▶ _WHAT THIS TASK INVOLVES_
Within the entries below, find each line containing the word "Manager" and copy it.

[Dataset records]
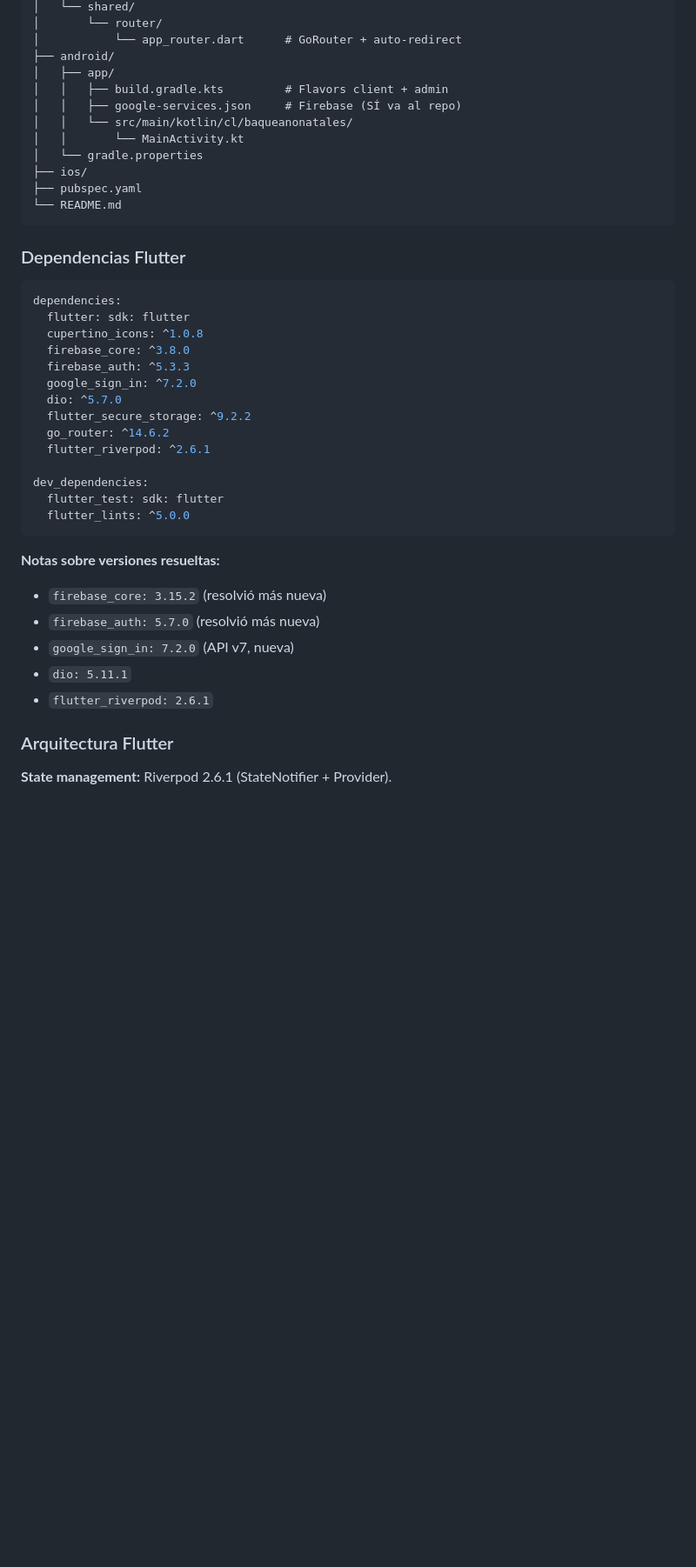
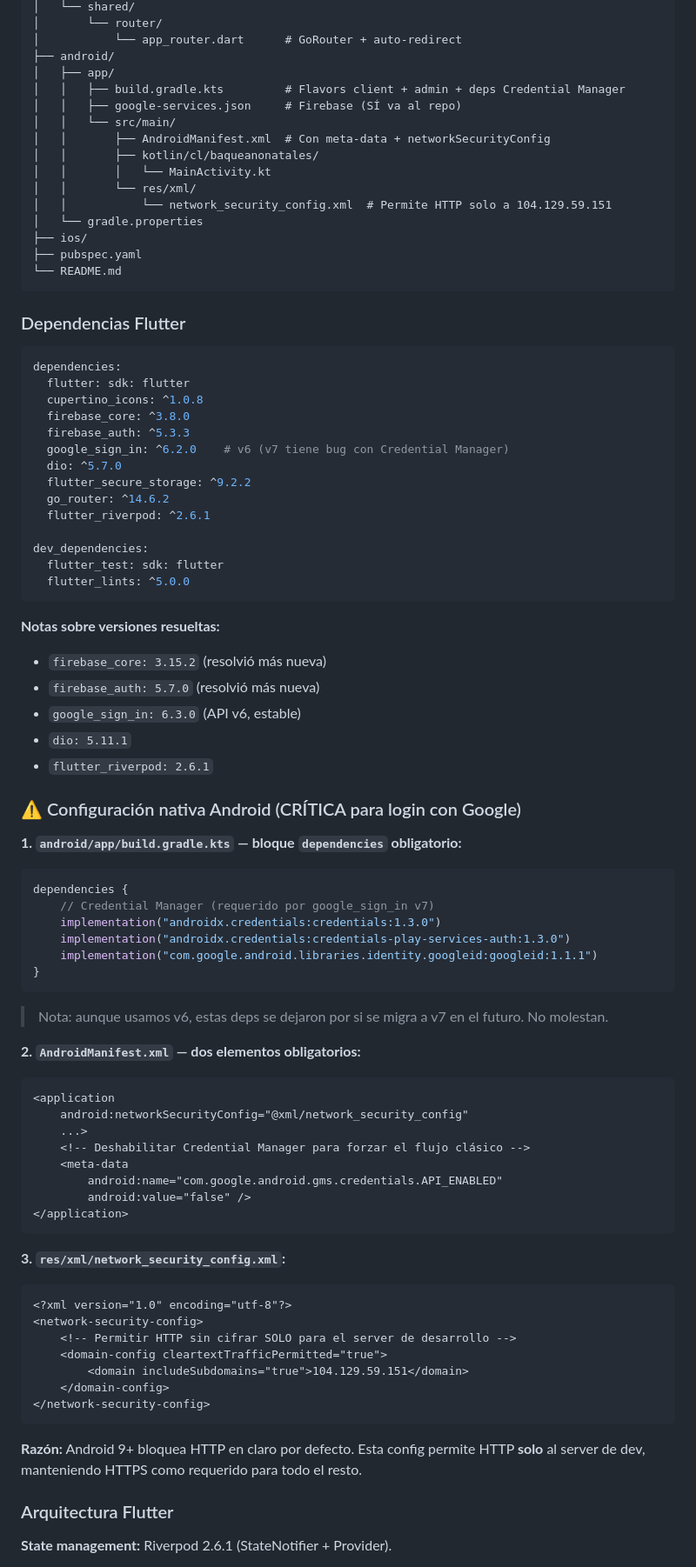
Before and after one commit to victorneyraars/baqueano-natales, a Markdown page: CONTEXTO_PROYECTO.md, the part around one of its changes. Shown at 87% size. GitHub-like rendering; blank space fills up the shorter version.

Commit message:
docs: update project context after login flow fix (v6 migration, SHA-1 change, HTTP dev)

````diff
--- a/CONTEXTO_PROYECTO.md
+++ b/CONTEXTO_PROYECTO.md
@@ -255,10 +275,14 @@ flutter/
 │           └── app_router.dart      # GoRouter + auto-redirect
 ├── android/
 │   ├── app/
-│   │   ├── build.gradle.kts         # Flavors client + admin
+│   │   ├── build.gradle.kts         # Flavors client + admin + deps Credential Manager
 │   │   ├── google-services.json     # Firebase (SÍ va al repo)
-│   │   └── src/main/kotlin/cl/baqueanonatales/
-│   │       └── MainActivity.kt
+│   │   └── src/main/
+│   │       ├── AndroidManifest.xml  # Con meta-data + networkSecurityConfig
+│   │       ├── kotlin/cl/baqueanonatales/
+│   │       │   └── MainActivity.kt
+│   │       └── res/xml/
+│   │           └── network_security_config.xml  # Permite HTTP solo a 104.129.59.151
 │   └── gradle.properties
 ├── ios/
 ├── pubspec.yaml
@@ -272,7 +296,7 @@ dependencies:
   cupertino_icons: ^1.0.8
   firebase_core: ^3.8.0
   firebase_auth: ^5.3.3
-  google_sign_in: ^7.2.0
+  google_sign_in: ^6.2.0    # v6 (v7 tiene bug con Credential Manager)
   dio: ^5.7.0
   flutter_secure_storage: ^9.2.2
   go_router: ^14.6.2
@@ -286,9 +310,47 @@ dev_dependencies:
 **Notas sobre versiones resueltas:**
 - `firebase_core: 3.15.2` (resolvió más nueva)
 - `firebase_auth: 5.7.0` (resolvió más nueva)
-- `google_sign_in: 7.2.0` (API v7, nueva)
+- `google_sign_in: 6.3.0` (API v6, estable)
 - `dio: 5.11.1`
 - `flutter_riverpod: 2.6.1`
+
+### ⚠️ Configuración nativa Android (CRÍTICA para login con Google)
+
+**1. `android/app/build.gradle.kts` — bloque `dependencies` obligatorio:**
+```kotlin
+dependencies {
+    // Credential Manager (requerido por google_sign_in v7)
+    implementation("androidx.credentials:credentials:1.3.0")
+    implementation("androidx.credentials:credentials-play-services-auth:1.3.0")
+    implementation("com.google.android.libraries.identity.googleid:googleid:1.1.1")
+}
+```
+> Nota: aunque usamos v6, estas deps se dejaron por si se migra a v7 en el futuro. No molestan.
+
+**2. `AndroidManifest.xml` — dos elementos obligatorios:**
+```xml
+<application
+    android:networkSecurityConfig="@xml/network_security_config"
+    ...>
+    <!-- Deshabilitar Credential Manager para forzar el flujo clásico -->
+    <meta-data
+        android:name="com.google.android.gms.credentials.API_ENABLED"
+        android:value="false" />
+</application>
+```
+
+**3. `res/xml/network_security_config.xml`:**
+```xml
+<?xml version="1.0" encoding="utf-8"?>
+<network-security-config>
+    <!-- Permitir HTTP sin cifrar SOLO para el server de desarrollo -->
+    <domain-config cleartextTrafficPermitted="true">
+        <domain includeSubdomains="true">104.129.59.151</domain>
+    </domain-config>
+</network-security-config>
+```
+
+**Razón:** Android 9+ bloquea HTTP en claro por defecto. Esta config permite HTTP **solo** al server de dev, manteniendo HTTPS como requerido para todo el resto.
 
 ### Arquitectura Flutter
 
````
Also changed, not shown: other parts of CONTEXTO_PROYECTO.md (+111 -38 lines).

▶ _REPLY_
+│   │   ├── build.gradle.kts         # Flavors client + admin + deps Credential Manager
+  google_sign_in: ^6.2.0    # v6 (v7 tiene bug con Credential Manager)
+    // Credential Manager (requerido por google_sign_in v7)
+    <!-- Deshabilitar Credential Manager para forzar el flujo clásico -->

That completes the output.